### THE INPUT
◆ ◆ ◆ ◆ ◆
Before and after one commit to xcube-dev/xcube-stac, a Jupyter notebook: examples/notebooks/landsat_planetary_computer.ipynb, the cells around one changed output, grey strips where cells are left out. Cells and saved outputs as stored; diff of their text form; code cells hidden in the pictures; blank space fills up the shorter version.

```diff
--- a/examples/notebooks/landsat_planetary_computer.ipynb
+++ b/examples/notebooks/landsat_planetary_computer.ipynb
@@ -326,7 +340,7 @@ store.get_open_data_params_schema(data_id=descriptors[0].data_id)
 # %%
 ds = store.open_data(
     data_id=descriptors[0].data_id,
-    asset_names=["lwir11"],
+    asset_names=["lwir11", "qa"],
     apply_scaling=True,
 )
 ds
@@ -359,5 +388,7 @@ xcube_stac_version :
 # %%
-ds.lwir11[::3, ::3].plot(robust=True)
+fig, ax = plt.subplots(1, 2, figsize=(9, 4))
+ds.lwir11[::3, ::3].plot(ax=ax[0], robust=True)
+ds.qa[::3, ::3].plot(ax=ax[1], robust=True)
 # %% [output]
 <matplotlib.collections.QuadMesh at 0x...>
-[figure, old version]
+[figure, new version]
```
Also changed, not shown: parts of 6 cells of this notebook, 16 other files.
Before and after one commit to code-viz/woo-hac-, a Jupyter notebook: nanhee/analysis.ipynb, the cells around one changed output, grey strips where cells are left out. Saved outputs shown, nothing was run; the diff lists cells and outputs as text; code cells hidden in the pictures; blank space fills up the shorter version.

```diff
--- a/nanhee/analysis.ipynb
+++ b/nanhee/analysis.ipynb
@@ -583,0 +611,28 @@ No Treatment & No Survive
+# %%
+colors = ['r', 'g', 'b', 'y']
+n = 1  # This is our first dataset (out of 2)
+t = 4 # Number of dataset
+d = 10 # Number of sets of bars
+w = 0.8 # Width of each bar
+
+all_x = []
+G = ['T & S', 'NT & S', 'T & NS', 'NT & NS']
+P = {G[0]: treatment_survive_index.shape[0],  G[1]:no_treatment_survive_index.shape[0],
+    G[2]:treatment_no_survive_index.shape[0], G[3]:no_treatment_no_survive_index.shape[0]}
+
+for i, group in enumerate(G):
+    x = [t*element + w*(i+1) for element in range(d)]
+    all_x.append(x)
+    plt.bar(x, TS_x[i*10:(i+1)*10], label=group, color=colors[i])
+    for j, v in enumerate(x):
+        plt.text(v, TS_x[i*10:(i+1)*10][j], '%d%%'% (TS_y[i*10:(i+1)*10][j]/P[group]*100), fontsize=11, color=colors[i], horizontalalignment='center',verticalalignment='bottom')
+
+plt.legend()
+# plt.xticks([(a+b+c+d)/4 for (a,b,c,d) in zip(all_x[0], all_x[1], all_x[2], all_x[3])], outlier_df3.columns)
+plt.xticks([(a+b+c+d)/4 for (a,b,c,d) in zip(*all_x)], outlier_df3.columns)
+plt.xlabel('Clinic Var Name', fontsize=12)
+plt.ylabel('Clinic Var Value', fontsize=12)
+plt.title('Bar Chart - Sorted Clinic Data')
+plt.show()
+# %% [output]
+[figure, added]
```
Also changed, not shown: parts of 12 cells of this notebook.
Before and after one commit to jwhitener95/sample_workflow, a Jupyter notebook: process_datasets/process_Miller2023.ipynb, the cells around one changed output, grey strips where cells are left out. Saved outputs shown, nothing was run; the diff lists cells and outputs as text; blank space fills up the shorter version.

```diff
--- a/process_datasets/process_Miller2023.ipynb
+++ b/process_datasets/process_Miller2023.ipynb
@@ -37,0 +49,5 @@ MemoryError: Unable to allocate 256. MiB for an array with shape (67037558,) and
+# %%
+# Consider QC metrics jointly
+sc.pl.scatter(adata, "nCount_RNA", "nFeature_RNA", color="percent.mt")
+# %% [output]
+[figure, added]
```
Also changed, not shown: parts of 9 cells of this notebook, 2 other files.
◆ ◆ ◆ ◆ ◆
Write out the whole listing above, keeping each line exactly as it is.

Before and after one commit to xcube-dev/xcube-stac, a Jupyter notebook: examples/notebooks/landsat_planetary_computer.ipynb, the cells around one changed output, grey strips where cells are left out. Cells and saved outputs as stored; diff of their text form; code cells hidden in the pictures; blank space fills up the shorter version.

```diff
--- a/examples/notebooks/landsat_planetary_computer.ipynb
+++ b/examples/notebooks/landsat_planetary_computer.ipynb
@@ -326,7 +340,7 @@ store.get_open_data_params_schema(data_id=descriptors[0].data_id)
 # %%
 ds = store.open_data(
     data_id=descriptors[0].data_id,
-    asset_names=["lwir11"],
+    asset_names=["lwir11", "qa"],
     apply_scaling=True,
 )
 ds
@@ -359,5 +388,7 @@ xcube_stac_version :
 # %%
-ds.lwir11[::3, ::3].plot(robust=True)
+fig, ax = plt.subplots(1, 2, figsize=(9, 4))
+ds.lwir11[::3, ::3].plot(ax=ax[0], robust=True)
+ds.qa[::3, ::3].plot(ax=ax[1], robust=True)
 # %% [output]
 <matplotlib.collections.QuadMesh at 0x...>
-[figure, old version]
+[figure, new version]
```
Also changed, not shown: parts of 6 cells of this notebook, 16 other files.
Before and after one commit to code-viz/woo-hac-, a Jupyter notebook: nanhee/analysis.ipynb, the cells around one changed output, grey strips where cells are left out. Saved outputs shown, nothing was run; the diff lists cells and outputs as text; code cells hidden in the pictures; blank space fills up the shorter version.

```diff
--- a/nanhee/analysis.ipynb
+++ b/nanhee/analysis.ipynb
@@ -583,0 +611,28 @@ No Treatment & No Survive
+# %%
+colors = ['r', 'g', 'b', 'y']
+n = 1  # This is our first dataset (out of 2)
+t = 4 # Number of dataset
+d = 10 # Number of sets of bars
+w = 0.8 # Width of each bar
+
+all_x = []
+G = ['T & S', 'NT & S', 'T & NS', 'NT & NS']
+P = {G[0]: treatment_survive_index.shape[0],  G[1]:no_treatment_survive_index.shape[0],
+    G[2]:treatment_no_survive_index.shape[0], G[3]:no_treatment_no_survive_index.shape[0]}
+
+for i, group in enumerate(G):
+    x = [t*element + w*(i+1) for element in range(d)]
+    all_x.append(x)
+    plt.bar(x, TS_x[i*10:(i+1)*10], label=group, color=colors[i])
+    for j, v in enumerate(x):
+        plt.text(v, TS_x[i*10:(i+1)*10][j], '%d%%'% (TS_y[i*10:(i+1)*10][j]/P[group]*100), fontsize=11, color=colors[i], horizontalalignment='center',verticalalignment='bottom')
+
+plt.legend()
+# plt.xticks([(a+b+c+d)/4 for (a,b,c,d) in zip(all_x[0], all_x[1], all_x[2], all_x[3])], outlier_df3.columns)
+plt.xticks([(a+b+c+d)/4 for (a,b,c,d) in zip(*all_x)], outlier_df3.columns)
+plt.xlabel('Clinic Var Name', fontsize=12)
+plt.ylabel('Clinic Var Value', fontsize=12)
+plt.title('Bar Chart - Sorted Clinic Data')
+plt.show()
+# %% [output]
+[figure, added]
```
Also changed, not shown: parts of 12 cells of this notebook.
Before and after one commit to jwhitener95/sample_workflow, a Jupyter notebook: process_datasets/process_Miller2023.ipynb, the cells around one changed output, grey strips where cells are left out. Saved outputs shown, nothing was run; the diff lists cells and outputs as text; blank space fills up the shorter version.

```diff
--- a/process_datasets/process_Miller2023.ipynb
+++ b/process_datasets/process_Miller2023.ipynb
@@ -37,0 +49,5 @@ MemoryError: Unable to allocate 256. MiB for an array with shape (67037558,) and
+# %%
+# Consider QC metrics jointly
+sc.pl.scatter(adata, "nCount_RNA", "nFeature_RNA", color="percent.mt")
+# %% [output]
+[figure, added]
```
Also changed, not shown: parts of 9 cells of this notebook, 2 other files.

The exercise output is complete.